[Data items]
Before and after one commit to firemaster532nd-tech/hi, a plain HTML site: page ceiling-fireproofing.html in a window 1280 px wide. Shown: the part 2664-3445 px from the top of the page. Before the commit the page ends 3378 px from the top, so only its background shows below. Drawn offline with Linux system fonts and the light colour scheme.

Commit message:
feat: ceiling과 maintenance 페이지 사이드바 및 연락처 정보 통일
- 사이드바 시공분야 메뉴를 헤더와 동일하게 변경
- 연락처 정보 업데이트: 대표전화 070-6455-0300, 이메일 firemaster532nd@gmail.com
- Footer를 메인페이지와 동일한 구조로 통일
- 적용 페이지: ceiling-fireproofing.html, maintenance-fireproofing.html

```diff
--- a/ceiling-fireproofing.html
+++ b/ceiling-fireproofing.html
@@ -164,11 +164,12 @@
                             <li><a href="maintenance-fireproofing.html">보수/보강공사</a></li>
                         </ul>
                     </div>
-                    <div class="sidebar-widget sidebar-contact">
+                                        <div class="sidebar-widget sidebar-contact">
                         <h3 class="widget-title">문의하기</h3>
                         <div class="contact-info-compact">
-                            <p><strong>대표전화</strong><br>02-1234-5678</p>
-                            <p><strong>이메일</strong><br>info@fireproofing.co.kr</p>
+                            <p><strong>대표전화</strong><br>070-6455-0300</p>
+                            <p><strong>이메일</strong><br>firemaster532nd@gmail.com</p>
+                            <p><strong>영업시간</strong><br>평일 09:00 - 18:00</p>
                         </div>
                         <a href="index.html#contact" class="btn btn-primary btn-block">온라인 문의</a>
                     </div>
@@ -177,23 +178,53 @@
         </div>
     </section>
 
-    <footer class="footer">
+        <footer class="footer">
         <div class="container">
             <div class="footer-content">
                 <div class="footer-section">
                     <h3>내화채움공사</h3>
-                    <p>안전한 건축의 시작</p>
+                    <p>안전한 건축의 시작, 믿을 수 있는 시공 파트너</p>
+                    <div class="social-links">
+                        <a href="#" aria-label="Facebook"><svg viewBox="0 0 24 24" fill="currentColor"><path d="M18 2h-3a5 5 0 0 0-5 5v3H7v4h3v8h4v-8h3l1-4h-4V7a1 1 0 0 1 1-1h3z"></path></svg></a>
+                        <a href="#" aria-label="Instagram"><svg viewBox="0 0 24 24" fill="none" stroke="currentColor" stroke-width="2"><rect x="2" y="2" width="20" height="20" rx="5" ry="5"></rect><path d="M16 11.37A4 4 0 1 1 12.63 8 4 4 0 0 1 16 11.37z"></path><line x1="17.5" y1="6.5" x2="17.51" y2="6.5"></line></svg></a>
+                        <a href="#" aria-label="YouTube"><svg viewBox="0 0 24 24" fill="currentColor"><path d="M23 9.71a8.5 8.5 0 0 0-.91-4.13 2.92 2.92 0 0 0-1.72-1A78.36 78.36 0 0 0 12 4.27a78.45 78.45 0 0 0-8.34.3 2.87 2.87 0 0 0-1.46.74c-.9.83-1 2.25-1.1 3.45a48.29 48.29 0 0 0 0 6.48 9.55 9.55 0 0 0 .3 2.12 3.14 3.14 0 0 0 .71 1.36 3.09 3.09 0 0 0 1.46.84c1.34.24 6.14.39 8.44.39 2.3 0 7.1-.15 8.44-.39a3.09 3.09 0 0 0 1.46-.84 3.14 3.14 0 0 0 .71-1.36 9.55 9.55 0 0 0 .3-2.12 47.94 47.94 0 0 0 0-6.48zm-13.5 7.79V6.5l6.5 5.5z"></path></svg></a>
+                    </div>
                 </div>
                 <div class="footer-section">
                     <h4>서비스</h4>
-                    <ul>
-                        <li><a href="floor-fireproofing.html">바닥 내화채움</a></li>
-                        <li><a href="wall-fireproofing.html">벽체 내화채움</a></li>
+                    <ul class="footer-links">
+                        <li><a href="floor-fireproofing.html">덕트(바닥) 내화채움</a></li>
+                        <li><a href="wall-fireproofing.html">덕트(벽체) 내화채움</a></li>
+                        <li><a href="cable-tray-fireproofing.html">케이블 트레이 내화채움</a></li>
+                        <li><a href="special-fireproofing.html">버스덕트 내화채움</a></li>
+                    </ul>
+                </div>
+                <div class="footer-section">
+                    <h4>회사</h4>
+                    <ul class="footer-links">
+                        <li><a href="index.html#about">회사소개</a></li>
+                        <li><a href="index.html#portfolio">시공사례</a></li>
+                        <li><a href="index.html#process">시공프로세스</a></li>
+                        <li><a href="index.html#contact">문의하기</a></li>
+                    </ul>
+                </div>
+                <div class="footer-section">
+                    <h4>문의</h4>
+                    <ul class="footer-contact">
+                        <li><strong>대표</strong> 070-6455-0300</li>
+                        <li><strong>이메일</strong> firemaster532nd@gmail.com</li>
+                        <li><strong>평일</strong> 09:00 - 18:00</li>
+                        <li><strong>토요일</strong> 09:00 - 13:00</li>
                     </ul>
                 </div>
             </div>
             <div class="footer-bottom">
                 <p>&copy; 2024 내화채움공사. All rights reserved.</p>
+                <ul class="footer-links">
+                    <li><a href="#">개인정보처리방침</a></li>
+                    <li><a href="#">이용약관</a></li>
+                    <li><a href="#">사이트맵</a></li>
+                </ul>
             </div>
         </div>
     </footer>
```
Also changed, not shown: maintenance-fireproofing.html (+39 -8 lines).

- **Problem details**
The entries above should be set down again exactly as they appear.

- **Task response**
Before and after one commit to firemaster532nd-tech/hi, a plain HTML site: page ceiling-fireproofing.html in a window 1280 px wide. Shown: the part 2664-3445 px from the top of the page. Before the commit the page ends 3378 px from the top, so only its background shows below. Drawn offline with Linux system fonts and the light colour scheme.

Commit message:
feat: ceiling과 maintenance 페이지 사이드바 및 연락처 정보 통일
- 사이드바 시공분야 메뉴를 헤더와 동일하게 변경
- 연락처 정보 업데이트: 대표전화 070-6455-0300, 이메일 firemaster532nd@gmail.com
- Footer를 메인페이지와 동일한 구조로 통일
- 적용 페이지: ceiling-fireproofing.html, maintenance-fireproofing.html

```diff
--- a/ceiling-fireproofing.html
+++ b/ceiling-fireproofing.html
@@ -164,11 +164,12 @@
                             <li><a href="maintenance-fireproofing.html">보수/보강공사</a></li>
                         </ul>
                     </div>
-                    <div class="sidebar-widget sidebar-contact">
+                                        <div class="sidebar-widget sidebar-contact">
                         <h3 class="widget-title">문의하기</h3>
                         <div class="contact-info-compact">
-                            <p><strong>대표전화</strong><br>02-1234-5678</p>
-                            <p><strong>이메일</strong><br>info@fireproofing.co.kr</p>
+                            <p><strong>대표전화</strong><br>070-6455-0300</p>
+                            <p><strong>이메일</strong><br>firemaster532nd@gmail.com</p>
+                            <p><strong>영업시간</strong><br>평일 09:00 - 18:00</p>
                         </div>
                         <a href="index.html#contact" class="btn btn-primary btn-block">온라인 문의</a>
                     </div>
@@ -177,23 +178,53 @@
         </div>
     </section>
 
-    <footer class="footer">
+        <footer class="footer">
         <div class="container">
             <div class="footer-content">
                 <div class="footer-section">
                     <h3>내화채움공사</h3>
-                    <p>안전한 건축의 시작</p>
+                    <p>안전한 건축의 시작, 믿을 수 있는 시공 파트너</p>
+                    <div class="social-links">
+                        <a href="#" aria-label="Facebook"><svg viewBox="0 0 24 24" fill="currentColor"><path d="M18 2h-3a5 5 0 0 0-5 5v3H7v4h3v8h4v-8h3l1-4h-4V7a1 1 0 0 1 1-1h3z"></path></svg></a>
+                        <a href="#" aria-label="Instagram"><svg viewBox="0 0 24 24" fill="none" stroke="currentColor" stroke-width="2"><rect x="2" y="2" width="20" height="20" rx="5" ry="5"></rect><path d="M16 11.37A4 4 0 1 1 12.63 8 4 4 0 0 1 16 11.37z"></path><line x1="17.5" y1="6.5" x2="17.51" y2="6.5"></line></svg></a>
+                        <a href="#" aria-label="YouTube"><svg viewBox="0 0 24 24" fill="currentColor"><path d="M23 9.71a8.5 8.5 0 0 0-.91-4.13 2.92 2.92 0 0 0-1.72-1A78.36 78.36 0 0 0 12 4.27a78.45 78.45 0 0 0-8.34.3 2.87 2.87 0 0 0-1.46.74c-.9.83-1 2.25-1.1 3.45a48.29 48.29 0 0 0 0 6.48 9.55 9.55 0 0 0 .3 2.12 3.14 3.14 0 0 0 .71 1.36 3.09 3.09 0 0 0 1.46.84c1.34.24 6.14.39 8.44.39 2.3 0 7.1-.15 8.44-.39a3.09 3.09 0 0 0 1.46-.84 3.14 3.14 0 0 0 .71-1.36 9.55 9.55 0 0 0 .3-2.12 47.94 47.94 0 0 0 0-6.48zm-13.5 7.79V6.5l6.5 5.5z"></path></svg></a>
+                    </div>
                 </div>
                 <div class="footer-section">
                     <h4>서비스</h4>
-                    <ul>
-                        <li><a href="floor-fireproofing.html">바닥 내화채움</a></li>
-                        <li><a href="wall-fireproofing.html">벽체 내화채움</a></li>
+                    <ul class="footer-links">
+                        <li><a href="floor-fireproofing.html">덕트(바닥) 내화채움</a></li>
+                        <li><a href="wall-fireproofing.html">덕트(벽체) 내화채움</a></li>
+                        <li><a href="cable-tray-fireproofing.html">케이블 트레이 내화채움</a></li>
+                        <li><a href="special-fireproofing.html">버스덕트 내화채움</a></li>
+                    </ul>
+                </div>
+                <div class="footer-section">
+                    <h4>회사</h4>
+                    <ul class="footer-links">
+                        <li><a href="index.html#about">회사소개</a></li>
+                        <li><a href="index.html#portfolio">시공사례</a></li>
+                        <li><a href="index.html#process">시공프로세스</a></li>
+                        <li><a href="index.html#contact">문의하기</a></li>
+                    </ul>
+                </div>
+                <div class="footer-section">
+                    <h4>문의</h4>
+                    <ul class="footer-contact">
+                        <li><strong>대표</strong> 070-6455-0300</li>
+                        <li><strong>이메일</strong> firemaster532nd@gmail.com</li>
+                        <li><strong>평일</strong> 09:00 - 18:00</li>
+                        <li><strong>토요일</strong> 09:00 - 13:00</li>
                     </ul>
                 </div>
             </div>
             <div class="footer-bottom">
                 <p>&copy; 2024 내화채움공사. All rights reserved.</p>
+                <ul class="footer-links">
+                    <li><a href="#">개인정보처리방침</a></li>
+                    <li><a href="#">이용약관</a></li>
+                    <li><a href="#">사이트맵</a></li>
+                </ul>
             </div>
         </div>
     </footer>
```
Also changed, not shown: maintenance-fireproofing.html (+39 -8 lines).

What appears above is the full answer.